    • http://www.theartofed.com/ Jessica Balsley

      I agree, Cheryl. I like how she not only stares them down, but smiles. That would be the hardest part for me! :)

    • http://www.theartofed.com/ Cassidy Reinken

      Thank you! Yes, it works well with all ages.

    • creatifiny

      I like this idea as well. I am transitioning from high school to middle school and I believe this will work great.

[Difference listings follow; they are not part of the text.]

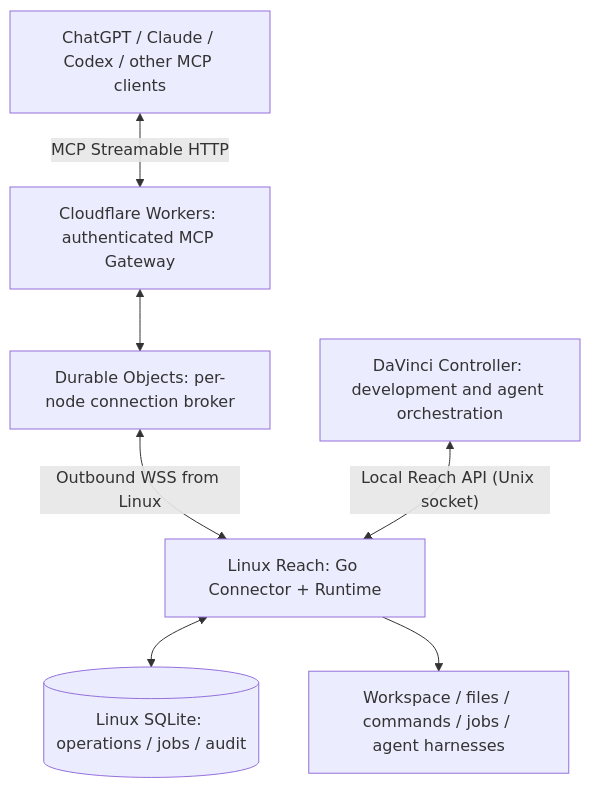
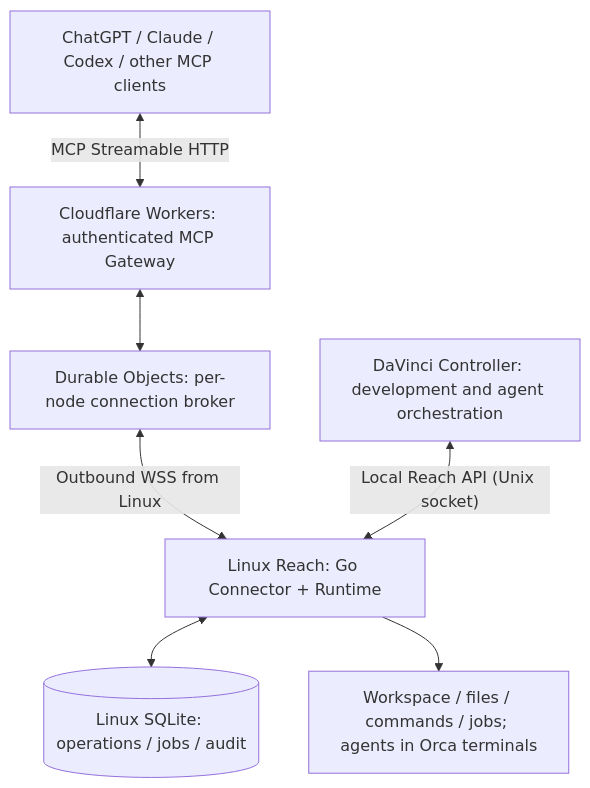
One commit to takezoh/syntoria-reach changed the diagram in README.md. Above: the diagram before and after it, drawn with Mermaid. The commit also changed other lines of this file and 41 other files, not shown here.

```diff
--- a/README.md
+++ b/README.md
@@ -22,16 +22,16 @@
 ~~~mermaid
 flowchart TB
     AI["ChatGPT / Claude / Codex / other MCP clients"]
     W["Cloudflare Workers: authenticated MCP Gateway"]
     DO["Durable Objects: per-node connection broker"]
     L["Linux Reach: Go Connector + Runtime"]
     DB[("Linux SQLite: operations / jobs / audit")]
-    OS["Workspace / files / commands / jobs / agent harnesses"]
+    OS["Workspace / files / commands / jobs; agents in Orca terminals"]
     DV["DaVinci Controller: development and agent orchestration"]
     AI <-->|"MCP Streamable HTTP"| W
     W <--> DO
     DO <-->|"Outbound WSS from Linux"| L
     L <--> DB
     L --> OS
     DV <-->|"Local Reach API (Unix socket)"| L
 ~~~
```
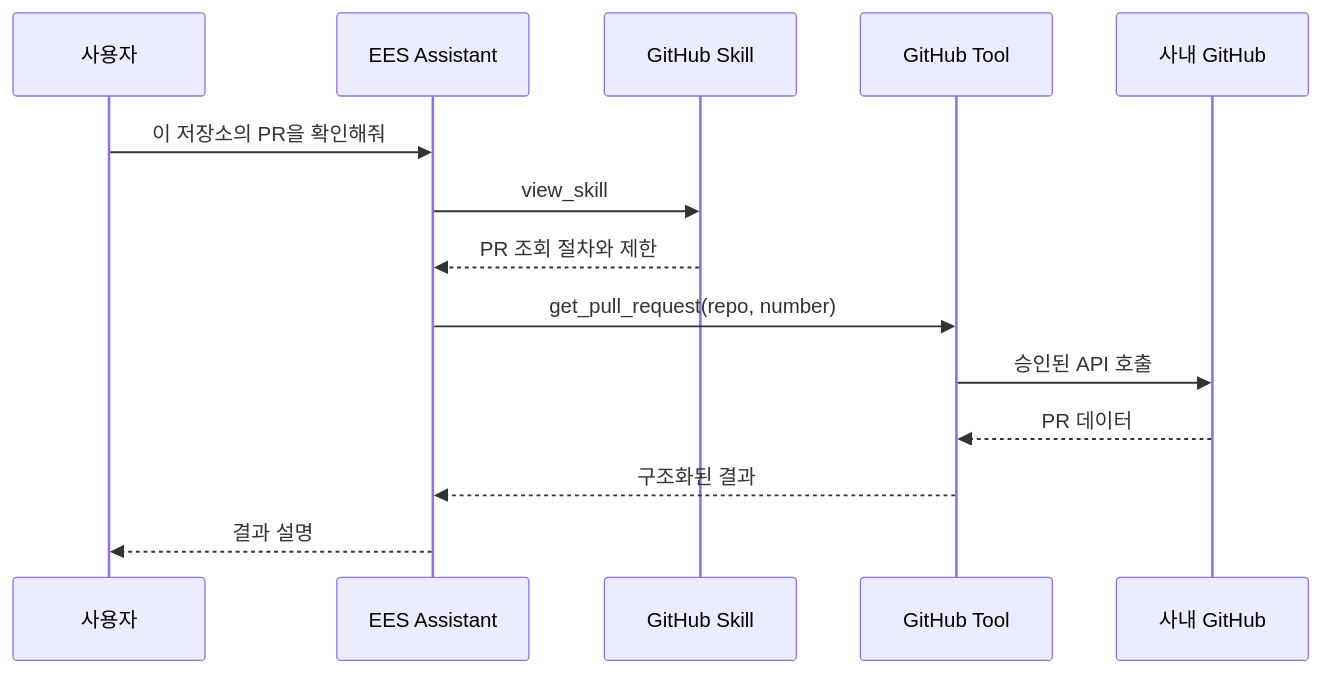
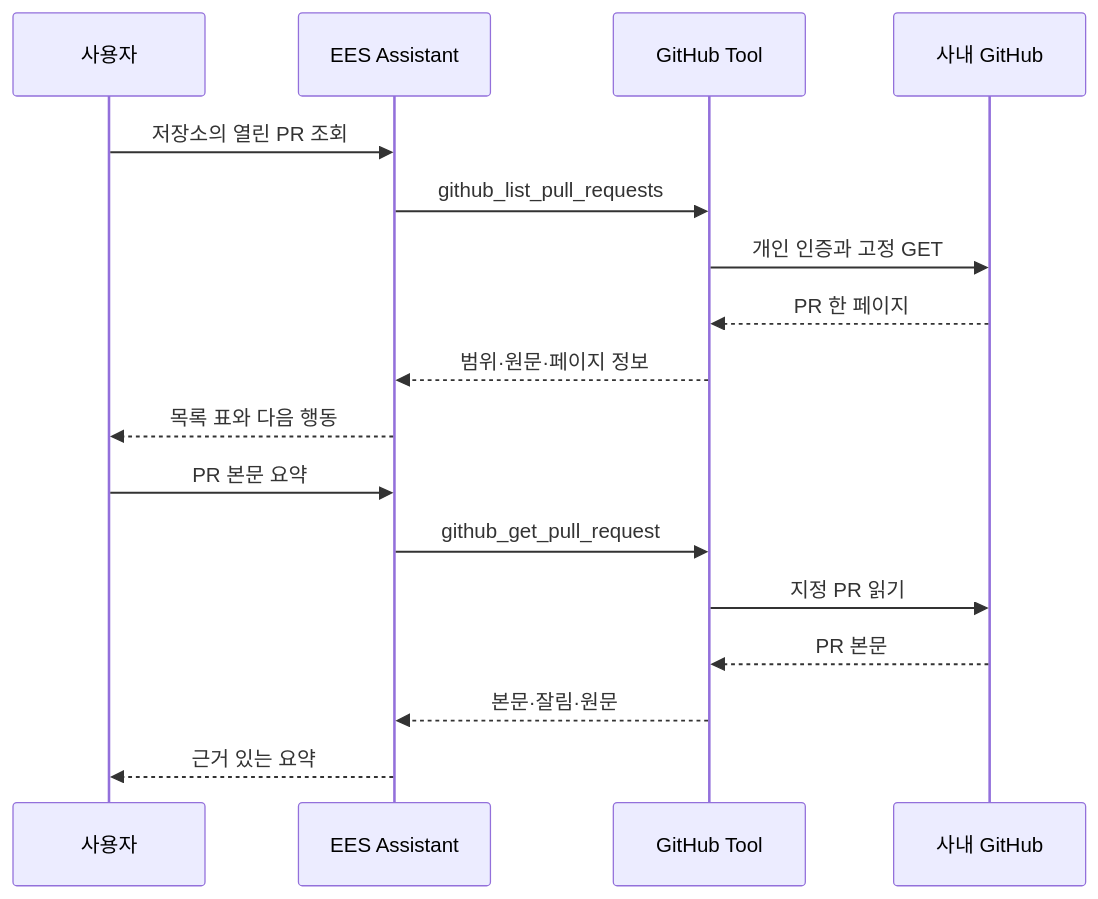
Before and after one commit to knadalkim-a11y/team-agent-poc: the second of 8 diagrams in docs/03-openwebui-native-agent.md, drawn with Mermaid. The commit also changed other lines of this file and 13 other files, not shown here.

Commit message:
feat: add GHES personal-token pull request reads

````diff
--- a/docs/03-openwebui-native-agent.md
+++ b/docs/03-openwebui-native-agent.md
@@ -30,17 +32,19 @@
 ```mermaid
 sequenceDiagram
     participant U as 사용자
     participant A as EES Assistant
-    participant S as GitHub Skill
     participant T as GitHub Tool
     participant G as 사내 GitHub
-
-    U->>A: 이 저장소의 PR을 확인해줘
-    A->>S: view_skill
-    S-->>A: PR 조회 절차와 제한
-    A->>T: get_pull_request(repo, number)
-    T->>G: 승인된 API 호출
-    G-->>T: PR 데이터
-    T-->>A: 구조화된 결과
-    A-->>U: 결과 설명
+    U->>A: 저장소의 열린 PR 조회
+    A->>T: github_list_pull_requests
+    T->>G: 개인 인증과 고정 GET
+    G-->>T: PR 한 페이지
+    T-->>A: 범위·원문·페이지 정보
+    A-->>U: 목록 표와 다음 행동
+    U->>A: PR 본문 요약
+    A->>T: github_get_pull_request
+    T->>G: 지정 PR 읽기
+    G-->>T: PR 본문
+    T-->>A: 본문·잘림·원문
+    A-->>U: 근거 있는 요약
 ```
````
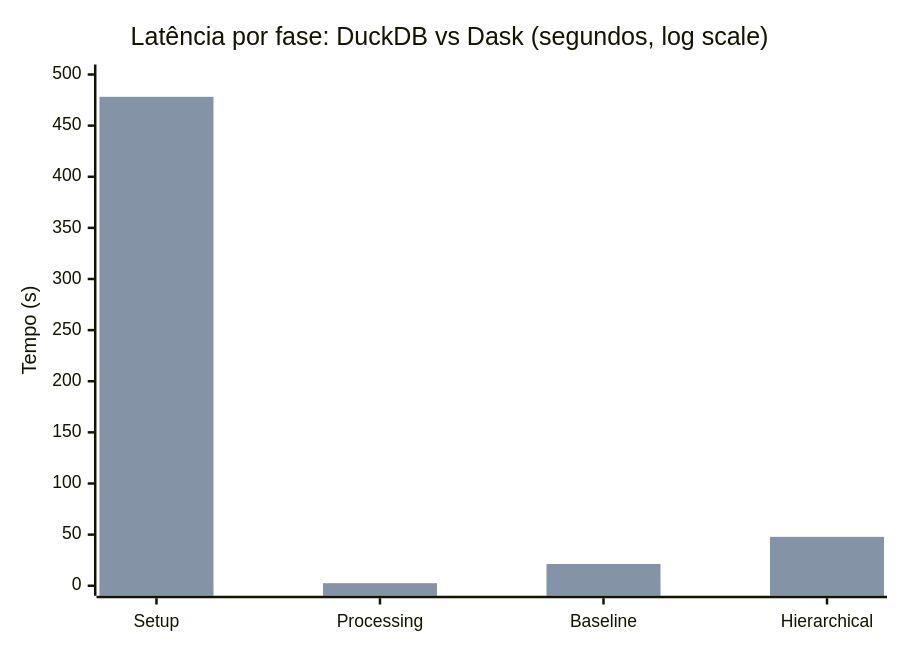
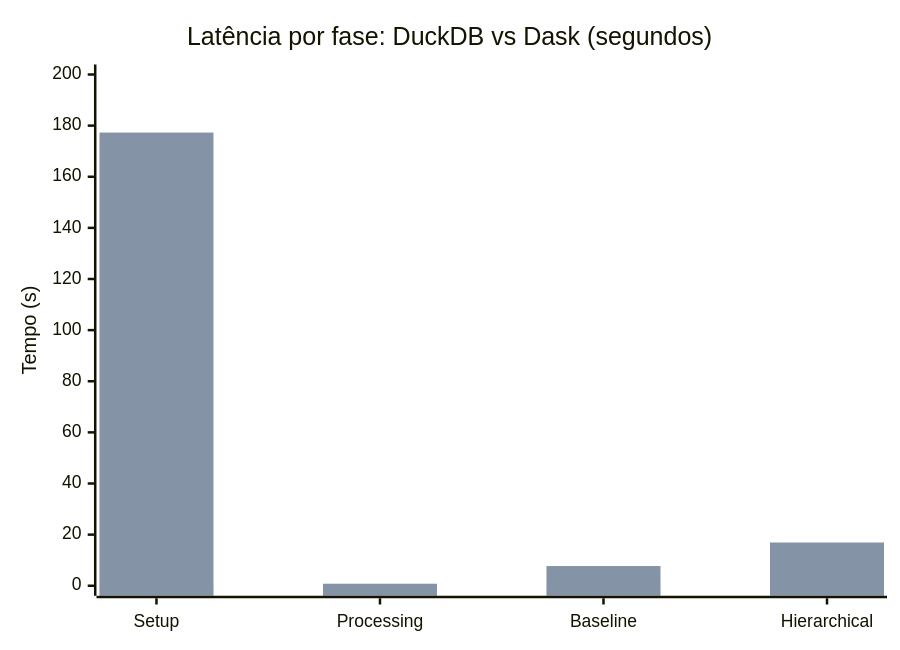
One commit to DATA-UFMS/rampart-framework changed the fifth of 5 diagrams in README.md. Above: the diagram before and after it, drawn with Mermaid. The commit also changed other lines of this file and 1 other file, not shown here.

Commit message:
docs: atualiza números do benchmark para L4as_v4 (32GB RAM)
Resultados da nova execução com fairness fixes (randomização de ordem,
gc.collect, feature set unificado). Setup 452x, Total 12x, dz > 47.

````diff
--- a/README.md
+++ b/README.md
@@ -196,14 +196,14 @@
 ```mermaid
 ---
 config:
   themeVariables:
     xyChart:
       backgroundColor: transparent
 ---
 xychart-beta
-    title "Latência por fase: DuckDB vs Dask (segundos, log scale)"
+    title "Latência por fase: DuckDB vs Dask (segundos)"
     x-axis ["Setup", "Processing", "Baseline", "Hierarchical"]
-    y-axis "Tempo (s)" 0 --> 500
-    bar [0.83, 0.32, 3.81, 43.22]
-    bar [478.18, 2.50, 21.27, 47.83]
+    y-axis "Tempo (s)" 0 --> 200
+    bar [0.39, 0.16, 1.19, 15.23]
+    bar [177.28, 0.79, 7.71, 16.92]
 ```
````
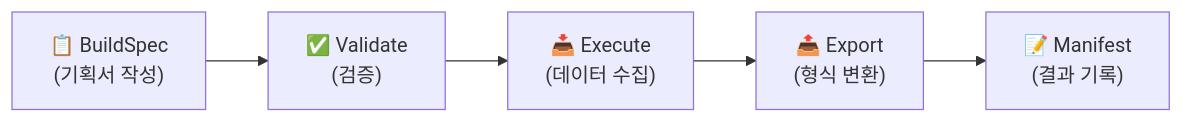
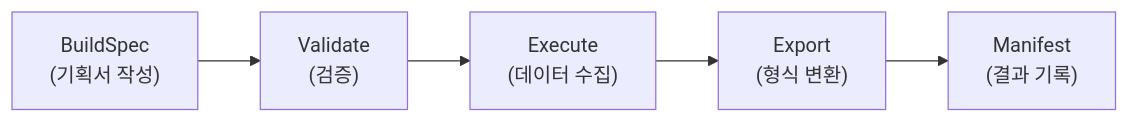
One commit to yeongseon/kpubdata-builder changed the first of 2 diagrams in README.md. Above: the diagram before and after it, drawn with Mermaid. The commit also changed other lines of this file and 9 other files, not shown here.

````diff
--- a/README.md
+++ b/README.md
@@ -46,7 +46,7 @@
 ```mermaid
 graph LR
-    BS["📋 BuildSpec<br/>(기획서 작성)"] --> V["✅ Validate<br/>(검증)"]
-    V --> E["📥 Execute<br/>(데이터 수집)"]
-    E --> EX["📤 Export<br/>(형식 변환)"]
-    EX --> M["📝 Manifest<br/>(결과 기록)"]
+BS["BuildSpec<br/>(기획서 작성)"] --> V["Validate<br/>(검증)"]
+V --> E["Execute<br/>(데이터 수집)"]
+E --> EX["Export<br/>(형식 변환)"]
+EX --> M["Manifest<br/>(결과 기록)"]
 ```
````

High school students are more in tune with body language and social expectations so they know when I stop in the middle of a sentence….something is up. I believe middle school students will need the additional verbal reminder along with the teacher’s “menacing smile” (think crazy Loki smile). I love my kids but sometimes it helps if they think you are just a little crazy.

  • mrsdelga

    I find having the students put their phones on their desk and out of their hands where I can see them at all times really helps, this way I know they aren’t texting in their pocket or under the table. I also let them use their phone to listen to music after I have given instruction and they are working. This keeps the socializing and chatting to a minimum.

    • http://www.theartofed.com/ Cassidy Reinken

      This is also a great idea. I’m an advocate for allowing my students to listen to music but unfortunately it goes against our school policy. I do my best to occasionally bring it up and am hoping that one day, they will be able to listen to their own music because I agree, it decreases socializing and chatting.

  • Pamela

    Here in the south I hear more of the “bless your heart”. Never a good thing. But I love my little ducks, most days. These are really good reminders and helpful hints for those about to jump into our crazy pool of middle school.

    • http://www.theartofed.com/ Cassidy Reinken

      Yes! I’ve gotten that too. They are truly “crazy little ducks.”

  • Katie

    These are great- I use these in my classroom and routine helps. I say “1
    -voices off (with a hand movement like talking duck) 2. empty hands (waving empty hands 3. eyes on me or board. (point at eyes and then at me). ok we should all be ready to actively listen” I went over what actively listening means in the beginning of the quarter. At clean up I have routines as well and teach my students that clean up does not mean get up and go. When they believe they have finished cleaning they sit down. we then review what we did for the day and what tomorrow will bring, check to make sure they actually cleaned and then I dismiss them. Great Reminders :)

  • Ross Roadruck

    I’m a bit delayed with a response to this article, but as a current junior high teacher, I can say that I use most (if not all) of these strategies and they work! I agree with you that it is hugely important to develop consistent routines so that when students come to your class from an unstructured event (lunch, PE, etc.) they know what is expected and can work to transition their behavior on their own. Great list of strategies!

  • Deborah green

    After I greet them at the door, and they are working on their “do now”, and I have taken attendance and have gotten their attention (when I say Pablo you say Picasso, “Pablo!”) we do a little recitation:
    Teacher: finish my sentence, If you need it …
    Students: say please and thank you
    teacher: if you borrow it
    Students: return it
    Teacher: if you open it
    Student: close it
    Teacher: if its on the floor
    rudest: Pick it up
    AND THEN…”repeat after me”– with four students at a table, each position is marked with a symbol: star, square, circle, triangle
    STARS- be safe, keep your hands, feet and objects to yourself
    SQUAREs- respect yourself, and others, treat people the way you wish to be treated
    CIRCLE – keep it positive, no put downs, no profanities
    TRIANGLE- we are amazing. The world needs us. we will do our best work today.

    • creatifiny

      I love this, especially the last TRIANGLE line!

  • Leslie

    After 10 years teaching middle school, I’ve learned that the devil is in the details. You want them to be independent, self-thinkers, but in the beginning of the year, you need to be super detailed of how things are going to be in your class. By the end of the year, the kids know the boundaries!